  • In X-Men Days Of Future Past, an ethical issue
    is Bolivar Trasks experimentation on mutants
    corpses to further his research and development,
    in which we know he has taken the corpses of
    Angel Salvadore, Azazel, Emma Frost and Banshee
    among many more mutants and experimented with
    their DNA so he is able to find out more to be
    able to wipe out more mutants.
  • Ethical issues for the film would involve the use
    of weapons and violence, which all are why X-Men
    Days Of Future Past earns the BBFC rating of a
  • An example of legal issues may not be so
    significant in the film but distribution has a
    very significant issue. Marvel Studios and The
    Avengers director Joss Whedon announced they were
    going to have the character of Quicksilver (An
    X-Men and Avengers character in the comics) in
    their Avengers sequel Avengers Age Of Ultron and
    then Bryan Singer announced the character of
    Quicksilver was going to be in X-Men Days Of
    Future Past, which caused a lot of stir between
    Fox and Marvel.
  • The Marvel products owned by other studios
    include Spiderman which is owned and distributed
    by Sony (Though now, Marvel co-own the character
    and they are allowed to bring him into the Marvel
    Studios continuity), and X-Men and the Fantastic
    Four which are both owned by Fox. The franchise
    characters that Fox and Marvel Studios own cannot
    cross continuity and can not be portrayed by the
    same actors, in-case this causes confusion for
    the audience.
  • They resolved it with the X-Men version of
    Quicksilver being able to be referred to as a
    mutant and Magnetos son, but not able to mention
    the characters past in Europe, whereas the
    Avengers version being the reverse to that. Also,
    Foxs Quicksilver was primarily in the 1970s
    period and was to be played by American Horror
    Story actor Evan Peters, whereas the Marvel
    Studios version was set in the modern day and
    would be portrayed by Kick-Ass himself Aaron
    Taylor-Johnson (Funnily enough, Taylor-Johnsons
    character is best friends with a character played

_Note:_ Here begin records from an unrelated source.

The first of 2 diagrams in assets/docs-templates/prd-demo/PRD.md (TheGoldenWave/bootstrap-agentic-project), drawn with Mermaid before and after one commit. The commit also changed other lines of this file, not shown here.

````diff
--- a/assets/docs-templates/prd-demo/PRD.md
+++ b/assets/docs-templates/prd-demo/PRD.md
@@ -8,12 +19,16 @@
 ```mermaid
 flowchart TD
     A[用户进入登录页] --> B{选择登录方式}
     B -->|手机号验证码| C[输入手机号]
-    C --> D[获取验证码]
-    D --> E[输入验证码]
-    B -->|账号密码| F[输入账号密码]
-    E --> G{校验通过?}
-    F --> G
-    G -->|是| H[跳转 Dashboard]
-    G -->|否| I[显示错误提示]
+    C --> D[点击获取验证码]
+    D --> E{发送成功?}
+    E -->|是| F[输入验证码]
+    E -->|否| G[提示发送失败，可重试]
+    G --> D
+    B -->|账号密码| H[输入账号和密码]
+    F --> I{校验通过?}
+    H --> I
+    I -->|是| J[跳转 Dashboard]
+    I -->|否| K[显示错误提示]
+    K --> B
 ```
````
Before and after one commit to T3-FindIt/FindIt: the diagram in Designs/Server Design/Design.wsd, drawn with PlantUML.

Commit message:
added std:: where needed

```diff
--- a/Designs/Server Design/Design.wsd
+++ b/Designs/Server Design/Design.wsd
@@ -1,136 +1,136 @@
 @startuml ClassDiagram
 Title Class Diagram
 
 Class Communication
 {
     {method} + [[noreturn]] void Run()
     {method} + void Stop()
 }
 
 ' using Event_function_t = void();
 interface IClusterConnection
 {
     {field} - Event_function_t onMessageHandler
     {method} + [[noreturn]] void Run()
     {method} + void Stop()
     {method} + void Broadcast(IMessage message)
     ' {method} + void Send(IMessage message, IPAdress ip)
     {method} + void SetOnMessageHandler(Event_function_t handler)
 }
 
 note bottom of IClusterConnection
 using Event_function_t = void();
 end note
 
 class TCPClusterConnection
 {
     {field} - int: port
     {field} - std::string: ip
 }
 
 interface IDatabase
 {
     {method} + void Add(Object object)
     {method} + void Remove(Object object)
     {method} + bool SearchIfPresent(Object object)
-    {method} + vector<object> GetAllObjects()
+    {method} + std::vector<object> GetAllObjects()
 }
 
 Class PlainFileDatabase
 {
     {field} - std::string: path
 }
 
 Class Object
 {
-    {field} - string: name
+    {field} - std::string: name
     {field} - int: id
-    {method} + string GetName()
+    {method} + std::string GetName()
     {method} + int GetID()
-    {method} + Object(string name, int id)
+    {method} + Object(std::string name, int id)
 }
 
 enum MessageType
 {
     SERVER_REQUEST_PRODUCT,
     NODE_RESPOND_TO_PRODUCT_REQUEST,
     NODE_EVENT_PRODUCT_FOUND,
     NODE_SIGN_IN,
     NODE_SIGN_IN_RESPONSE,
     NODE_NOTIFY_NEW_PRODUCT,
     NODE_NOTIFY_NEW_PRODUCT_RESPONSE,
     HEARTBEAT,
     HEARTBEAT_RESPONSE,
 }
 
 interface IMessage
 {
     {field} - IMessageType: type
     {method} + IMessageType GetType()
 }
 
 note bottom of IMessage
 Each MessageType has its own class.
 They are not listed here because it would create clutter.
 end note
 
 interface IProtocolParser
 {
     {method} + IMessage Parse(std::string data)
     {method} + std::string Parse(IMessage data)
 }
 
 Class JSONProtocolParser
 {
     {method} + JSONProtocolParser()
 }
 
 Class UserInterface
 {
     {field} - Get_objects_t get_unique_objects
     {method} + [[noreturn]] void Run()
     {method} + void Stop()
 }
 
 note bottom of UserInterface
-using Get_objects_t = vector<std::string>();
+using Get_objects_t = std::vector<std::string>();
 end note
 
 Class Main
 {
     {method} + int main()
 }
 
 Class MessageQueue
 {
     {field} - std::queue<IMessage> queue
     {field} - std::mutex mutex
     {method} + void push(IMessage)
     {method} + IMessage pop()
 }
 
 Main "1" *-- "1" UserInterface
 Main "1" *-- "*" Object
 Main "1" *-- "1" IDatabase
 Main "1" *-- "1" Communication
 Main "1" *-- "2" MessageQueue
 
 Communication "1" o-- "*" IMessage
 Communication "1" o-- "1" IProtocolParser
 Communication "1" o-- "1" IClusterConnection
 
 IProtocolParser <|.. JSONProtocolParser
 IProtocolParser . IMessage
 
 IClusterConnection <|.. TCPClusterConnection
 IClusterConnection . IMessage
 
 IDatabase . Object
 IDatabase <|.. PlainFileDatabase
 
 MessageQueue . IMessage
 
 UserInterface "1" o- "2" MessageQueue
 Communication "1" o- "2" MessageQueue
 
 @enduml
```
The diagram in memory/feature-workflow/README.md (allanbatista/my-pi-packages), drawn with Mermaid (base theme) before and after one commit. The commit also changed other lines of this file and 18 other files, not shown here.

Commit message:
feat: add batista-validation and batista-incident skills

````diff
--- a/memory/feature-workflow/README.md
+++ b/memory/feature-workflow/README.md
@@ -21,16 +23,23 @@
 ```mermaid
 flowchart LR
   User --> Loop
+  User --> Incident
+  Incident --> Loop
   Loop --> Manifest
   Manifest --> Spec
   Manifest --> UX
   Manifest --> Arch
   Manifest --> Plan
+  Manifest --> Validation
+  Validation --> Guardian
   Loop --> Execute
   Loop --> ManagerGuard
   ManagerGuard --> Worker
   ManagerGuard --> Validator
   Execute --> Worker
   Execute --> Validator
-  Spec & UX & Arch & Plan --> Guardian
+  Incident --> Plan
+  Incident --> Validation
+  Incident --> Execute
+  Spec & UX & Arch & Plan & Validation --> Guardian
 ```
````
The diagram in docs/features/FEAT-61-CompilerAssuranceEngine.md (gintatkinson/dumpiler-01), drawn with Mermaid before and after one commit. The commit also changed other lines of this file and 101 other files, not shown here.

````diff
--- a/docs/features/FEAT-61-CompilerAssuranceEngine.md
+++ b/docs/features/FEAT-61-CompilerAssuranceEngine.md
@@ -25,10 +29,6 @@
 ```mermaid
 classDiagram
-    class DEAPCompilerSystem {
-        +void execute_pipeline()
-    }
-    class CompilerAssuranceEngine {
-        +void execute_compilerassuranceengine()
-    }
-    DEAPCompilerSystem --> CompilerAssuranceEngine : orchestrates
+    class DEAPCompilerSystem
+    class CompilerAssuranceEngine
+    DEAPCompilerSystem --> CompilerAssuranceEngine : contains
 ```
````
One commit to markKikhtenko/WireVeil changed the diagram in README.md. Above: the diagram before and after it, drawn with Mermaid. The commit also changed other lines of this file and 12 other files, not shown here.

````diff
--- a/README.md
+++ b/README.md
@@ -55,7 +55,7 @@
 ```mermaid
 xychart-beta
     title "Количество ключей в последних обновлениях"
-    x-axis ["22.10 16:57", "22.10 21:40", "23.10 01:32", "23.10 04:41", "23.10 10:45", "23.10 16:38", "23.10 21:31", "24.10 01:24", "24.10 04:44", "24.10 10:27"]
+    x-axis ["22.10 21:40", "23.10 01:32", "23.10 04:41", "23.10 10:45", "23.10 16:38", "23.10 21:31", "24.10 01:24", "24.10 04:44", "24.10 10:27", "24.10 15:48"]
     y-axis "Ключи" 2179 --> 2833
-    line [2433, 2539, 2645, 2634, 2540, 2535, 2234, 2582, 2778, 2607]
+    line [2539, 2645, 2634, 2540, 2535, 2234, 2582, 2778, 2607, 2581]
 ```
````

    by Evan Peters in Kick-Ass).

The role of relevant regulatory bodies
  • In the very violent world of comic book movies
    that are coming to be more and more grounded in
    reality, gritty and dark, there still needs to be
    that security of being able to be shown to kids
    so there is to be no blood or any swearing,
    unless the film goes from an American PG-13 to an
    R-Rated film.
  • The disadvantages of that is if a film gets such
    a rating the marketing is vastly limited as many
    films very rarely can be shown all over un-cut to
    fit the original plot of the story, and the box
    office numbers would decrease very rapidly as
    R-Rated films from what I understand are not
    allowed to be shown in China, which is a big
    market place for box office cash.
  • Being a film marketed towards children, a PG-13
    would allow for more kids who want to see a
    blockbuster franchise in a genre they have come
    to love. Whereas R-Rated films would
    traditionally be aimed more for people at the age
    of 15 or above, and parents would need to watch
    an R-Rated film in order to decide whether their
    kid could handle it, which is a risk for studios.
  • In order to preserve its independence, the BBFC's
    income is derived solely from the fees it charges
    for its services, calculated by measuring the
    running time of films, DVDs/videos and other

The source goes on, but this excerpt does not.